[DATASET EXCERPTS — start]
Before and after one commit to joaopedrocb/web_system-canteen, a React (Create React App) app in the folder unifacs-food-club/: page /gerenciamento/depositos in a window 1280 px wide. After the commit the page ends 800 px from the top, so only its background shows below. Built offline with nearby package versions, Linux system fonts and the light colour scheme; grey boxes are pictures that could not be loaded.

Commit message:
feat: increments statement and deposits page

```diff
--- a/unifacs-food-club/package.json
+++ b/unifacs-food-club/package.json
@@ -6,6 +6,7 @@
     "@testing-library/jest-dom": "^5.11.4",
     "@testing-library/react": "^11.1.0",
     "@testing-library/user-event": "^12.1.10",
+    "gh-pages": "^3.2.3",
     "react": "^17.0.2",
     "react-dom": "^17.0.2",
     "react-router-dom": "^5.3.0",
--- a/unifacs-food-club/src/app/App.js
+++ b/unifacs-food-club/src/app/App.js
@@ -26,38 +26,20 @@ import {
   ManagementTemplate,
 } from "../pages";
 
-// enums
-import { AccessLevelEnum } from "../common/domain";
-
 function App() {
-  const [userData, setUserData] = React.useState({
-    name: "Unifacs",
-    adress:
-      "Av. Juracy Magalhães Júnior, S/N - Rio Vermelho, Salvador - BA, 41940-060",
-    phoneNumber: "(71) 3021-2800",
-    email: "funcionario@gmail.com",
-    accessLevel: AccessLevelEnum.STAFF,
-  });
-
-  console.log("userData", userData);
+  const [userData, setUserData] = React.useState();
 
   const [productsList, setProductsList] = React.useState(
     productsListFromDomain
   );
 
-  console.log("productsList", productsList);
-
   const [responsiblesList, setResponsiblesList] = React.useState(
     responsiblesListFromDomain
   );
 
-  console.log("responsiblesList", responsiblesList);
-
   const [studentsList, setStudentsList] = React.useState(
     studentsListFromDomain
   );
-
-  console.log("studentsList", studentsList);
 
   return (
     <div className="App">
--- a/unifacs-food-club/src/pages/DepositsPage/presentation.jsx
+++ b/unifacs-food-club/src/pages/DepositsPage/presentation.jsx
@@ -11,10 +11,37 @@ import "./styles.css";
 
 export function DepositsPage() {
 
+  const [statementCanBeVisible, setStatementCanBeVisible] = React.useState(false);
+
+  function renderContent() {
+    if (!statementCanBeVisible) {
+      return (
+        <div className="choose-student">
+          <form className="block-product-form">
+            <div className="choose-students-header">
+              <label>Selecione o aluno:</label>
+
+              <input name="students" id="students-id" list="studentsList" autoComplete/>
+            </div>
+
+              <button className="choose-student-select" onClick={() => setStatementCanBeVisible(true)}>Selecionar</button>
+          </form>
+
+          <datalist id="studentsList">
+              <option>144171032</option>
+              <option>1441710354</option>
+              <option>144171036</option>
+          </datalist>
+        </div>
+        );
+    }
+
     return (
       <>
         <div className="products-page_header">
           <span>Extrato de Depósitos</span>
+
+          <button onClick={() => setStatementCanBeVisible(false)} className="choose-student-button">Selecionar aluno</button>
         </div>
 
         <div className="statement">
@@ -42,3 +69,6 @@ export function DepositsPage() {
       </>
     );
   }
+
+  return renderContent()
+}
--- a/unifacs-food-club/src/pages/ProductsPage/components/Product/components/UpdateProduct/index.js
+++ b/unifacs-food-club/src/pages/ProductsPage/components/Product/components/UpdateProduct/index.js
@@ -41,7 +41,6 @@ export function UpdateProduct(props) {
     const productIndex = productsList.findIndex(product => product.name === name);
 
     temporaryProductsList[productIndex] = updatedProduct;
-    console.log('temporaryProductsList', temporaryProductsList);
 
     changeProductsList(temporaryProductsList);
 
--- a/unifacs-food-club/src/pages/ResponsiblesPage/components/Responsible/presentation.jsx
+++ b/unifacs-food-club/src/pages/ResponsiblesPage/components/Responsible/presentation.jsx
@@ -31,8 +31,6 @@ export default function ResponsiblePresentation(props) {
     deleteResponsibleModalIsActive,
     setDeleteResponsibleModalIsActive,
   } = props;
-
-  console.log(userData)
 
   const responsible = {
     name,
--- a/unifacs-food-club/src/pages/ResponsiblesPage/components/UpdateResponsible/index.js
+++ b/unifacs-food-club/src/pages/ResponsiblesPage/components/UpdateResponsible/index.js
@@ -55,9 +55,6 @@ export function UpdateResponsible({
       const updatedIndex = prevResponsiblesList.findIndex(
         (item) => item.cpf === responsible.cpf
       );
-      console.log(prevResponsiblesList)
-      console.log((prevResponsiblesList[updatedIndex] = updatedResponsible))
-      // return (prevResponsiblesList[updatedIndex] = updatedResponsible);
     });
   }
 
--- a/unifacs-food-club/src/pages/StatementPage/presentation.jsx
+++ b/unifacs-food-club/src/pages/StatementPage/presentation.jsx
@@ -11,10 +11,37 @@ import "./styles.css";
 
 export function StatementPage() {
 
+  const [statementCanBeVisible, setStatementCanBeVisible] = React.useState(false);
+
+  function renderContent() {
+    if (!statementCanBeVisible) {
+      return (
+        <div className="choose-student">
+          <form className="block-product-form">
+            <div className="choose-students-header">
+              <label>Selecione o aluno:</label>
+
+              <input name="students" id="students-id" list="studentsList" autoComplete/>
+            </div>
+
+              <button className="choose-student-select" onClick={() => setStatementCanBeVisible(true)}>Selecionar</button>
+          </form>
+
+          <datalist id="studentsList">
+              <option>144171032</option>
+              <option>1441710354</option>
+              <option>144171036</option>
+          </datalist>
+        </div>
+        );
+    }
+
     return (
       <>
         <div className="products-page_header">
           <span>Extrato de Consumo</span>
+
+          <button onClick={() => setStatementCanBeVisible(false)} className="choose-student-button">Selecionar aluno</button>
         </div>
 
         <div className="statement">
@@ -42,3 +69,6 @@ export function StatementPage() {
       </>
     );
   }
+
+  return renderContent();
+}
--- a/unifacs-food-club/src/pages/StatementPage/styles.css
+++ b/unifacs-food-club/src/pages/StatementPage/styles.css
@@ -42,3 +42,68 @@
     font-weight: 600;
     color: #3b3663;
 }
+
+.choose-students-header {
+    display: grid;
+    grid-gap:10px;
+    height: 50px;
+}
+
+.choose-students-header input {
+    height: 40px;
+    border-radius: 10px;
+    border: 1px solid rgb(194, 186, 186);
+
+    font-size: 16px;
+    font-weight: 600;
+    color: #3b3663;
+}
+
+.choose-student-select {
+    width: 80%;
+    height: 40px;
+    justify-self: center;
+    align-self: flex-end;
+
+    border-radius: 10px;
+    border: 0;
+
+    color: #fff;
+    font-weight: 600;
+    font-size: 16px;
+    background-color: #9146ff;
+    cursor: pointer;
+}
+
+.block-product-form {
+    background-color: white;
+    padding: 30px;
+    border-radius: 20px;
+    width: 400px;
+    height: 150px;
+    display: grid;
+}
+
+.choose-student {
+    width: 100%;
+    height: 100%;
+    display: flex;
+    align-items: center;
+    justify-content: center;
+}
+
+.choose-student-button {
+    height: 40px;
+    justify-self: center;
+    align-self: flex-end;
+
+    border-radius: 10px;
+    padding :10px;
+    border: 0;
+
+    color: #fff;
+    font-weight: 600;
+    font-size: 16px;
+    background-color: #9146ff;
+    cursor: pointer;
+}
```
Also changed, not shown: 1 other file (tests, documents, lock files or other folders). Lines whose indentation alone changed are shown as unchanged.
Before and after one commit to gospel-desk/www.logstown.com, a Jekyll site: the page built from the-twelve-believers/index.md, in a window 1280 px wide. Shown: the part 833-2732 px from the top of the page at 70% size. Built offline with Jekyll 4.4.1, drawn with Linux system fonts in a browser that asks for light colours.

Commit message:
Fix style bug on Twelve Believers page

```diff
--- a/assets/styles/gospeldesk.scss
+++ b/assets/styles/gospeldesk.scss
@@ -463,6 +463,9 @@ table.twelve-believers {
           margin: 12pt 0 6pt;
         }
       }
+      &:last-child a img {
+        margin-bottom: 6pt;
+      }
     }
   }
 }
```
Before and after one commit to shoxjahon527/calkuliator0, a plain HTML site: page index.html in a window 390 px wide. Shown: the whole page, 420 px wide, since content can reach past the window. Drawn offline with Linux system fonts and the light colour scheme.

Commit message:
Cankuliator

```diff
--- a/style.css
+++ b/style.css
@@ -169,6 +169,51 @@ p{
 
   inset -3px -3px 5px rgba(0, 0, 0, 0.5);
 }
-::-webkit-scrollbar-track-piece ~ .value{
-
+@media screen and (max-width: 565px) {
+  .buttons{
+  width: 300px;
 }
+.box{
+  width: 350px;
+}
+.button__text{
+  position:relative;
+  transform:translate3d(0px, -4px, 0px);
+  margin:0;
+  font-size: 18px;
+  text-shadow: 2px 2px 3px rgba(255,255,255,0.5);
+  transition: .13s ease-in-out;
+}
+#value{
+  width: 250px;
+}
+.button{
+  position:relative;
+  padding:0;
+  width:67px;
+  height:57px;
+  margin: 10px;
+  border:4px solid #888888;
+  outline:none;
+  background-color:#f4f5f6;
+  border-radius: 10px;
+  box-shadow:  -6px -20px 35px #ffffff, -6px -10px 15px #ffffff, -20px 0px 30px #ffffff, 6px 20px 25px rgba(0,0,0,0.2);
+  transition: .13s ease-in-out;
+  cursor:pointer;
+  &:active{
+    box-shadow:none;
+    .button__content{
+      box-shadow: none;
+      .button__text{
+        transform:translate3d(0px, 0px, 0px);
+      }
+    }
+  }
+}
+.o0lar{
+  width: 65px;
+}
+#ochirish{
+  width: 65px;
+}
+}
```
[DATASET EXCERPTS — finish]
YOUR INSTRUCTIONS:
Lines of the data above that include the string "useState" must each be copied.

RESPONSE:
-  const [userData, setUserData] = React.useState({
+  const [userData, setUserData] = React.useState();
   const [productsList, setProductsList] = React.useState(
   const [responsiblesList, setResponsiblesList] = React.useState(
   const [studentsList, setStudentsList] = React.useState(
+  const [statementCanBeVisible, setStatementCanBeVisible] = React.useState(false);
+  const [statementCanBeVisible, setStatementCanBeVisible] = React.useState(false);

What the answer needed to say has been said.